Guest Post: The British Academy/DFID Anti-Corruption Evidence Programme

Paul M. Heywood, the Sir Francis Hill Professor of European Politics at the University of Nottingman, contributes the following guest post:

In a recent post, Matthew recommended a speech by Robert Barrington, Executive Director of Transparency International UK, on the relationship between academics and advocates in the fight against corruption. I was very pleased to read the post, as Robert had given the speech at my invitation during the inaugural meeting of research projects funded under an exciting new initiative being jointly run by the British Academy and the Department for International Development (DFID). The Anti-Corruption Evidence (ACE) Programme, which I serve in the capacity of Academic Leader, is designed explicitly to address the interface between researchers and practitioners, with a fundamental focus on what actually works when it comes to fighting corruption.

Prompted in part by a highly critical report of DFID’s anticorruption approach by the Independent Commission for Aid Impact (ICAI) – itself reproached for poor use of evidence (including on this blog) – and in part by its own commissioned evidence papers into corruption (here and here), DFID has partnered with the British Academy to launch a £3.6m programme aimed at helping us understand better exactly how and why specific interventions succeed or fail in particular contexts. Some may wonder why we need yet more research on corruption; indeed, that is precisely the question I was recently asked by Jeremy Lefroy MP when giving evidence to the House of Commons Select Committee on International Development inquiry into tackling corruption overseas: “I would have thought there was plenty of evidence around. In what way do you think the evidence base needs to be strengthened, or is this just creating extra work for people who look at these things?”

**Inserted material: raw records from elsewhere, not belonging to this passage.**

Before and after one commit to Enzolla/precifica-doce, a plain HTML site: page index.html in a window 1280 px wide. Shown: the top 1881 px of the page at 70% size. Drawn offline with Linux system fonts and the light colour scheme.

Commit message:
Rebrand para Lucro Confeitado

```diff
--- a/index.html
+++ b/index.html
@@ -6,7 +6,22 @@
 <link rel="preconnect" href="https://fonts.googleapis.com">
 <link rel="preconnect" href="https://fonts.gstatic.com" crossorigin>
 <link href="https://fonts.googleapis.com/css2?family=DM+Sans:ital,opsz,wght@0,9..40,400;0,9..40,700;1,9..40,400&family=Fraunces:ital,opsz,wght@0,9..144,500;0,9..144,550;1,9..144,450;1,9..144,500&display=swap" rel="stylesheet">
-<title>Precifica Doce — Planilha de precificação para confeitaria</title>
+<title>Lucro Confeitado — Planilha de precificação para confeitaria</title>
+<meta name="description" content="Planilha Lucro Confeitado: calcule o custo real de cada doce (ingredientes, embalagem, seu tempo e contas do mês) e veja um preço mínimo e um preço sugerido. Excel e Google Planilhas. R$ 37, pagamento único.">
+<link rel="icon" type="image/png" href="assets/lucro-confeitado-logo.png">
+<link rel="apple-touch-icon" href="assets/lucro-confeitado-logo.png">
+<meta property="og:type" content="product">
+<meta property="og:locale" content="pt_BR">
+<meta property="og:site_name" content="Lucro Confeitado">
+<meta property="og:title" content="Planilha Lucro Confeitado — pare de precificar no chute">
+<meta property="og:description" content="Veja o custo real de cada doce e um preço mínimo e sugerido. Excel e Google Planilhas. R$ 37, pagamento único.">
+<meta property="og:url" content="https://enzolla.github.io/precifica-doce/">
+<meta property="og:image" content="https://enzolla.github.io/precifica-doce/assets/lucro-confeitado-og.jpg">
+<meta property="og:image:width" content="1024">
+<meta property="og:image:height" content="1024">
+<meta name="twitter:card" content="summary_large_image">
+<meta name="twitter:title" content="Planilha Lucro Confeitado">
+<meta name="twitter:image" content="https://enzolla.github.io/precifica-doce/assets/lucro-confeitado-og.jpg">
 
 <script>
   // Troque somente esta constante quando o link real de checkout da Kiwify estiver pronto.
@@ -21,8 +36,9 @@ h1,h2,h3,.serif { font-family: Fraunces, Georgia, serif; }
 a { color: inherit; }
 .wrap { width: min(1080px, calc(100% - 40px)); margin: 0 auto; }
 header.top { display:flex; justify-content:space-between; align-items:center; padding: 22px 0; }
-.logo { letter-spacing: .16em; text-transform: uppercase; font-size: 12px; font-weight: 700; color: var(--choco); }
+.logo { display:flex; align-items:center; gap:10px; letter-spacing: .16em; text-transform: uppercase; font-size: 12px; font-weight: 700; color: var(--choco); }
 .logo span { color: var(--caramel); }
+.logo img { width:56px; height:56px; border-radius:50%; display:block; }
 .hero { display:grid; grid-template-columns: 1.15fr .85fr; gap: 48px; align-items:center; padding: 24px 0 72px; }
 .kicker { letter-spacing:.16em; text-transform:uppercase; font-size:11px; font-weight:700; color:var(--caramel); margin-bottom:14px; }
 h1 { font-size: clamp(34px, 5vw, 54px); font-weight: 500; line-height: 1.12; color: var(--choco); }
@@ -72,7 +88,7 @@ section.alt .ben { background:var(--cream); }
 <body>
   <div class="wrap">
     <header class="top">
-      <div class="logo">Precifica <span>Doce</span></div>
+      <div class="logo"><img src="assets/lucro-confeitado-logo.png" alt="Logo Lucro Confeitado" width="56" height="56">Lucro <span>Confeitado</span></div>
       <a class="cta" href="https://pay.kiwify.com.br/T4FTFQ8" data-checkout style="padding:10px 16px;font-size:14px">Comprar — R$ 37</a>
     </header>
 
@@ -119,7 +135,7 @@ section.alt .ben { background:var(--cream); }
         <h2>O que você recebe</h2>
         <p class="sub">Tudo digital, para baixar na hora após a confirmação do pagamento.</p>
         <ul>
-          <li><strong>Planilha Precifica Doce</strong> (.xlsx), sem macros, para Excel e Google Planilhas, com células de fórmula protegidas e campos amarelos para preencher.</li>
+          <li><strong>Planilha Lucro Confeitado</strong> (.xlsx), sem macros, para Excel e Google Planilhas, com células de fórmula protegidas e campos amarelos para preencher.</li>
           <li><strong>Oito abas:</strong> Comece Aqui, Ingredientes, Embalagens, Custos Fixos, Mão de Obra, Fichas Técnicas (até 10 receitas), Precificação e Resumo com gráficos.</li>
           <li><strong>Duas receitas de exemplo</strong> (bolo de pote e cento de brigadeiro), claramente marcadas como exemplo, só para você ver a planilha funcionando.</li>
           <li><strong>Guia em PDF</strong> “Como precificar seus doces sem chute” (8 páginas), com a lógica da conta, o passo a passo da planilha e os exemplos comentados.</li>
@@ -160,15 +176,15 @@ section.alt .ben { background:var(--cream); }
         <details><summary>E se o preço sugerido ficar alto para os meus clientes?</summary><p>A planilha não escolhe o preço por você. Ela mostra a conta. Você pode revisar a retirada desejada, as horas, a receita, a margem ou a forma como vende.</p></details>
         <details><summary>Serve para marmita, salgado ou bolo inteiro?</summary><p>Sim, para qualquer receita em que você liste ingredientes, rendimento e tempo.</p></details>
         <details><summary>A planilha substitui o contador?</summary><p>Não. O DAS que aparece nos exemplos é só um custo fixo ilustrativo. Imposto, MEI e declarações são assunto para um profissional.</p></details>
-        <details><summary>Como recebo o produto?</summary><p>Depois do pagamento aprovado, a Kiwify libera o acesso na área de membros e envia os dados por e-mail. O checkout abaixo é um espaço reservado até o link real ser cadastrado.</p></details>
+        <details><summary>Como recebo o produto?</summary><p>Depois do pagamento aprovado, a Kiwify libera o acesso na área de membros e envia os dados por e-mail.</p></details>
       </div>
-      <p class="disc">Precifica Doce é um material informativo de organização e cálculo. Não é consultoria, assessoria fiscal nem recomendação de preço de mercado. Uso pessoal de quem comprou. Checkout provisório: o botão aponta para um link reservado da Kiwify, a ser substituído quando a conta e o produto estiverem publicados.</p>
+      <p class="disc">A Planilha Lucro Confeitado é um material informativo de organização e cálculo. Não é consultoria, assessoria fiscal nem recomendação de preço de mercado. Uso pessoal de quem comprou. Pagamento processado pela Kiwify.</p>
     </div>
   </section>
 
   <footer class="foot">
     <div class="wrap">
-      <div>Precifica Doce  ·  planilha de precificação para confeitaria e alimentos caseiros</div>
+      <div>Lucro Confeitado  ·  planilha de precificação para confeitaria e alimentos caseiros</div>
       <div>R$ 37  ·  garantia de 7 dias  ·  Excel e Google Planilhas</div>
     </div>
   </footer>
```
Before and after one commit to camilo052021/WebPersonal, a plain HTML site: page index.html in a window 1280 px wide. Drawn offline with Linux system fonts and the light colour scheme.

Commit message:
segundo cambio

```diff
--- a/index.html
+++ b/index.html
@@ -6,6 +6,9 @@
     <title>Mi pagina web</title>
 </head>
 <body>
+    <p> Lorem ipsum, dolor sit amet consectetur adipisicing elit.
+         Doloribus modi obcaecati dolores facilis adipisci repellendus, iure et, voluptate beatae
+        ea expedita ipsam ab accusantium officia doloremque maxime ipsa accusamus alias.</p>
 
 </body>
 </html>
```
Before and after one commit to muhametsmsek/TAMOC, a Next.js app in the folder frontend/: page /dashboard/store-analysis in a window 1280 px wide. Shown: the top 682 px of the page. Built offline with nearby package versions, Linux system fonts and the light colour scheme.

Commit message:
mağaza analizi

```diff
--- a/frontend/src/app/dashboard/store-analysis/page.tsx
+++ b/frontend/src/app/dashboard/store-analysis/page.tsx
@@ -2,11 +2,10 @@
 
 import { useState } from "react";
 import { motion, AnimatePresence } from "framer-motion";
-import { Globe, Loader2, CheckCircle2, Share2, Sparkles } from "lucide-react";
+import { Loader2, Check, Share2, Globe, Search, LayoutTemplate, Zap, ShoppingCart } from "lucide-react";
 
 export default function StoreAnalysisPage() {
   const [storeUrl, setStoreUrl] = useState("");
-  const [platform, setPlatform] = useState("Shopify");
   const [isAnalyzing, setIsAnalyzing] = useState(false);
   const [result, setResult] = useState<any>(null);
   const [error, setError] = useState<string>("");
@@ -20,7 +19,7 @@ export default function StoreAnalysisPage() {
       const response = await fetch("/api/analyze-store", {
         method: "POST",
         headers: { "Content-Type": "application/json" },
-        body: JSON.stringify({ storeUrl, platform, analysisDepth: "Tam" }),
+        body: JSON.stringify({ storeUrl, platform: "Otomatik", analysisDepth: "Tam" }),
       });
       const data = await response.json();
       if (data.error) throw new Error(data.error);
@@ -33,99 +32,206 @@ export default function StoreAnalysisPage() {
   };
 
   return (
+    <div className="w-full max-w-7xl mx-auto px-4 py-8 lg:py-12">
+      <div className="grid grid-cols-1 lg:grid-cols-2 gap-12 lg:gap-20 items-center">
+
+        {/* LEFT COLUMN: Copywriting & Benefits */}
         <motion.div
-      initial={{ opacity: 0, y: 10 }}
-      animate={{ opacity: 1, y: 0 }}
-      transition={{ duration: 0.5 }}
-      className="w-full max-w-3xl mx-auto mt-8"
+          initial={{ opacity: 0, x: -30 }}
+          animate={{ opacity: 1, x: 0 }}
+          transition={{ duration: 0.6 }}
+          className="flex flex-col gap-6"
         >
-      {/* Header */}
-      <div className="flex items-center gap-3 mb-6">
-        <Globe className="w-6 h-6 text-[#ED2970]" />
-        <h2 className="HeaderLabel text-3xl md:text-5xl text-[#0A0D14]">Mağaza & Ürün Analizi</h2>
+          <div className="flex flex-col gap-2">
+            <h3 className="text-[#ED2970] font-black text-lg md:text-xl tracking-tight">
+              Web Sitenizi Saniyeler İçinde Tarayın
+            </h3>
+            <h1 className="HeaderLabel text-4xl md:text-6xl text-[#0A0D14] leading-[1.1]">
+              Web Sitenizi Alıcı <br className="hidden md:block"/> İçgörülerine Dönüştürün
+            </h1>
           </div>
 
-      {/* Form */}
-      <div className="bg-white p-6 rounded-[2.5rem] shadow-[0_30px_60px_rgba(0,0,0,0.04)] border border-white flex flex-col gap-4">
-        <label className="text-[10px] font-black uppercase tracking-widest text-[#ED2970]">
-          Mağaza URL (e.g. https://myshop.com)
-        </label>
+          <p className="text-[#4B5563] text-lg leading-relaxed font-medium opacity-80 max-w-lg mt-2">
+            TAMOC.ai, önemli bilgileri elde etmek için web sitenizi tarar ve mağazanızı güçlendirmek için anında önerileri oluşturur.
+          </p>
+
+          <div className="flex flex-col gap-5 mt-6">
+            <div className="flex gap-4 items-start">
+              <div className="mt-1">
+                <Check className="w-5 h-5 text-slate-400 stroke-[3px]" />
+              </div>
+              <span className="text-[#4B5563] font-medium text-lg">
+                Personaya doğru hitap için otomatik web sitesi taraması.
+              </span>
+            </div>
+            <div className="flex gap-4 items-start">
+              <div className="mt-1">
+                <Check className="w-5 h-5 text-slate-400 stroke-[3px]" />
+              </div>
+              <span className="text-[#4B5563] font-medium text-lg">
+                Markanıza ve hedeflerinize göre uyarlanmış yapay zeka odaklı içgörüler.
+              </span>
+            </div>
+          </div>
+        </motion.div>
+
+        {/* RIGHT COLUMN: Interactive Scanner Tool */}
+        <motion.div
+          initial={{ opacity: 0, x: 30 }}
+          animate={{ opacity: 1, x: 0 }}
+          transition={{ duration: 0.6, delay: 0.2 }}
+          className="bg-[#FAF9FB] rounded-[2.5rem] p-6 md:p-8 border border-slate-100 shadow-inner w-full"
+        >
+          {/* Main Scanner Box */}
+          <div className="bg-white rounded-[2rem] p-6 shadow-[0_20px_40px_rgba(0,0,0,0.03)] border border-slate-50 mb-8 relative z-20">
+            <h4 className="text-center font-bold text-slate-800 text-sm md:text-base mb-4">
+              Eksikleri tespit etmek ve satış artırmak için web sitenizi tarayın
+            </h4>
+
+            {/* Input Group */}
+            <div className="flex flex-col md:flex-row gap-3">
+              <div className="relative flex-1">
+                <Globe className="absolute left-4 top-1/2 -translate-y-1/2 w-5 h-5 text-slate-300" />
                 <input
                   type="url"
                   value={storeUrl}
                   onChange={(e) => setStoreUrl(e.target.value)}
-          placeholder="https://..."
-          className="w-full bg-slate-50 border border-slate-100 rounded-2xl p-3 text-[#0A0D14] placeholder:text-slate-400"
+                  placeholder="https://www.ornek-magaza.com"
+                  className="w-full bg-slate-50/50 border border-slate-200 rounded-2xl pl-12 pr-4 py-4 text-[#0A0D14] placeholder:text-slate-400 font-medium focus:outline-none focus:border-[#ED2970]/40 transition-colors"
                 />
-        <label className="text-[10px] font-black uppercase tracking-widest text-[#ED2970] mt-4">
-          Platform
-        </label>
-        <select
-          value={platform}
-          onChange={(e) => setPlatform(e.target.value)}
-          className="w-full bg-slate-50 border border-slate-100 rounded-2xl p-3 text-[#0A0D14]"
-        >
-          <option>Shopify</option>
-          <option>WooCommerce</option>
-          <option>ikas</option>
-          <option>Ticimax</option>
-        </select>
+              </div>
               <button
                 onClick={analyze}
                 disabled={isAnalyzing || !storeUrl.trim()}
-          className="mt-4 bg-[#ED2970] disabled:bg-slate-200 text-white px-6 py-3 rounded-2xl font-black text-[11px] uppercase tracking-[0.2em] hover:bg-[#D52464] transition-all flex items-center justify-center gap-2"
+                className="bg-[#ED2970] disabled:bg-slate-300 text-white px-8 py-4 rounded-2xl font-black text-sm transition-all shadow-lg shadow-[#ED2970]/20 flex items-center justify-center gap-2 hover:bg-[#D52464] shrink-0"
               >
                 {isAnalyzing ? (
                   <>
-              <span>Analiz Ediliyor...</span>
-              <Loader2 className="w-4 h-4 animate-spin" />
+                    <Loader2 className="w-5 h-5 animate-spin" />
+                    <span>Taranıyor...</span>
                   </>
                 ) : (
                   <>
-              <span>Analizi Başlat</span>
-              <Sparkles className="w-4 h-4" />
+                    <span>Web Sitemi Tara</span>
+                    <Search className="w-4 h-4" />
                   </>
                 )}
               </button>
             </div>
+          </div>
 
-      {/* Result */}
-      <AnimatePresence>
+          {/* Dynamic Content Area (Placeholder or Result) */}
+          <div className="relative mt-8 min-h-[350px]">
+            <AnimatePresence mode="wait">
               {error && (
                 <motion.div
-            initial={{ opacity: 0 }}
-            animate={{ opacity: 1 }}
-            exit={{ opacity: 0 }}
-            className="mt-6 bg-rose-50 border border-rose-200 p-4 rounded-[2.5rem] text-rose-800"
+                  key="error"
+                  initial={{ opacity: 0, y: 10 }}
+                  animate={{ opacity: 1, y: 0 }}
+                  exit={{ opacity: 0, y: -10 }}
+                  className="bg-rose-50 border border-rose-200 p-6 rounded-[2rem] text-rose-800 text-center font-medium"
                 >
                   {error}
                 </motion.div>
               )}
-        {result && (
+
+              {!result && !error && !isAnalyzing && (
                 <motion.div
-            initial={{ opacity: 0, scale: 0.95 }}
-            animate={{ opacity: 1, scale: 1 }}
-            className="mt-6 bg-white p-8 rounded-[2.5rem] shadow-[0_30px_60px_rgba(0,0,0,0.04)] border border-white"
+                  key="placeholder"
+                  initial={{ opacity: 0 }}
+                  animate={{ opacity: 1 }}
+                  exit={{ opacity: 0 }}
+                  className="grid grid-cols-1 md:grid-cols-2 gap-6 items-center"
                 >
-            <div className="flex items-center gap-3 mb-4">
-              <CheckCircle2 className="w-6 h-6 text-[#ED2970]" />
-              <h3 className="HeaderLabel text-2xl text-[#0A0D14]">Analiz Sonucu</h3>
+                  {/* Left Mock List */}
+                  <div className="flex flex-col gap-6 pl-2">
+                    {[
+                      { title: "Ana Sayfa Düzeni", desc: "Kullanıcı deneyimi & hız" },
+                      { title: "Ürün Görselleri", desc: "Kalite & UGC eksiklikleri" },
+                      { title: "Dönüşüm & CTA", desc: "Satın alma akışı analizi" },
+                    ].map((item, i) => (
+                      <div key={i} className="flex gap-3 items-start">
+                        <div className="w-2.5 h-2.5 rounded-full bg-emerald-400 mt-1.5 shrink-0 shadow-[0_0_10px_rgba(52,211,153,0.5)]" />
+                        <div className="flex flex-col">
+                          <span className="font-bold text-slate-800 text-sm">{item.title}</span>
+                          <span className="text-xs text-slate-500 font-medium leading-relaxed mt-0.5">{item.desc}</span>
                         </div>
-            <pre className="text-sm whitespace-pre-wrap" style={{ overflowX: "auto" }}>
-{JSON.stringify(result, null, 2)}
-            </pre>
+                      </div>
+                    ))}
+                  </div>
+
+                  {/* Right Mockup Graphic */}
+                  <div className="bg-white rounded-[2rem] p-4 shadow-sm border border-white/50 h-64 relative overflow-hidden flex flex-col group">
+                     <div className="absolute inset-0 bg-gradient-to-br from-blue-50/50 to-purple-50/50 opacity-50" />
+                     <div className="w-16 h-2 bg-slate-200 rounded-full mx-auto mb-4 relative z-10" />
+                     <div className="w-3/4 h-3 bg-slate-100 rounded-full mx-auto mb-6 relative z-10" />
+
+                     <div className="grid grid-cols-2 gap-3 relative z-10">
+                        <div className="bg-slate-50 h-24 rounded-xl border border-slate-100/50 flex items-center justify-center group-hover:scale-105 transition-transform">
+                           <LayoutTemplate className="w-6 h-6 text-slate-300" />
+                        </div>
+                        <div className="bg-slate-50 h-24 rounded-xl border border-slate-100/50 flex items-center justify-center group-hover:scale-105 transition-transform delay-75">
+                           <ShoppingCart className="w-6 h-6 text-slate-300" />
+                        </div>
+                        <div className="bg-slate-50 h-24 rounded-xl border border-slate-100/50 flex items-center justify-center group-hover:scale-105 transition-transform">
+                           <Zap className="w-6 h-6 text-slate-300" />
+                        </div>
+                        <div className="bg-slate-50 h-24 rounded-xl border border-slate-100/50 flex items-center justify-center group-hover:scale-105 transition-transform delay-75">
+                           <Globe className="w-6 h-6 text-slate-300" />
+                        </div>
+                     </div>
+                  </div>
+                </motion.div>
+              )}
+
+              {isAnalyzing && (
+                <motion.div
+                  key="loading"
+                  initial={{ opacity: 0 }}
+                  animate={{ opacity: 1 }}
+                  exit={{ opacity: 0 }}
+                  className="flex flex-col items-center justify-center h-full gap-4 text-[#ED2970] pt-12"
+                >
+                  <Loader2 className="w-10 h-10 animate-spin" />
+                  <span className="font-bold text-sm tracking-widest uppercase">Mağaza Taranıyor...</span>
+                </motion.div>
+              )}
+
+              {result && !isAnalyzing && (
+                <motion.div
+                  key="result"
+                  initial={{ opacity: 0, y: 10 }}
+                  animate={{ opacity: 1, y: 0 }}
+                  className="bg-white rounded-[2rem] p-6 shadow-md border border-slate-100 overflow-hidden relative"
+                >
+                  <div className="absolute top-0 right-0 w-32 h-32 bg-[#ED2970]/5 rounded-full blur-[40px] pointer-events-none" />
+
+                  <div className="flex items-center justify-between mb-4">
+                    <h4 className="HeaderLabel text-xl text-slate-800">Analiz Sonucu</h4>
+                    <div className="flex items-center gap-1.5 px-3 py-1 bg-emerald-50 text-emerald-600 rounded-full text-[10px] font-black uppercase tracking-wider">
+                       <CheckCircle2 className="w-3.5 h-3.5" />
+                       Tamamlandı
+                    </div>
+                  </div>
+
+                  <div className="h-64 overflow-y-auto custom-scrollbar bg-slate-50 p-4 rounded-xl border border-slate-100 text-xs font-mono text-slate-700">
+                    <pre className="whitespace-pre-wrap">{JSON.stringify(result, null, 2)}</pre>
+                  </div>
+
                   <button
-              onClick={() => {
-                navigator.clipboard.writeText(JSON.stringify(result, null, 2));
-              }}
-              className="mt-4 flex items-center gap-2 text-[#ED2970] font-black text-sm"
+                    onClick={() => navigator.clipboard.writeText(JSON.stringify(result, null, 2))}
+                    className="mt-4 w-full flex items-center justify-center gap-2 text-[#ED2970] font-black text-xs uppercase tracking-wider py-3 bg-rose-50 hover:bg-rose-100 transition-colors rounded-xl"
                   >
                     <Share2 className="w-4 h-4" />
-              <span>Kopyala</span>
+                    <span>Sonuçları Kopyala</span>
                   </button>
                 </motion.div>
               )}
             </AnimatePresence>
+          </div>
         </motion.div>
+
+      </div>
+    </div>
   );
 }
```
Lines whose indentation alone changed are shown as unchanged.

The question is a reasonable one, especially given the exponential rise in the number of books and articles on corruption published over the last quarter century (as reflected in Matthew’s ever-expanding bibliography on the topic). There are many answers that could be given, but one key factor is that much of the existing research on corruption has simply been too generic to produce specific recommendations on which policymakers can act. Although it is widely recognized that corruption is not just one thing, such recognition has often not been translated into research design. Notably, many large-n studies have used an undifferentiated concept of corruption to serve as either a dependent or independent variable, seeking to explain a host of specific failings across a very wide canvas. Where there have been attempts to disaggregate corruption, these have often proposed bipartite, rather than graded, classifications (grand/petty, political/bureaucratic, need/greed, and so forth). In practice, corruption is a much more complex phenomenon than such dichotomous approaches can conceivably capture. Four observations follow from this: Continue reading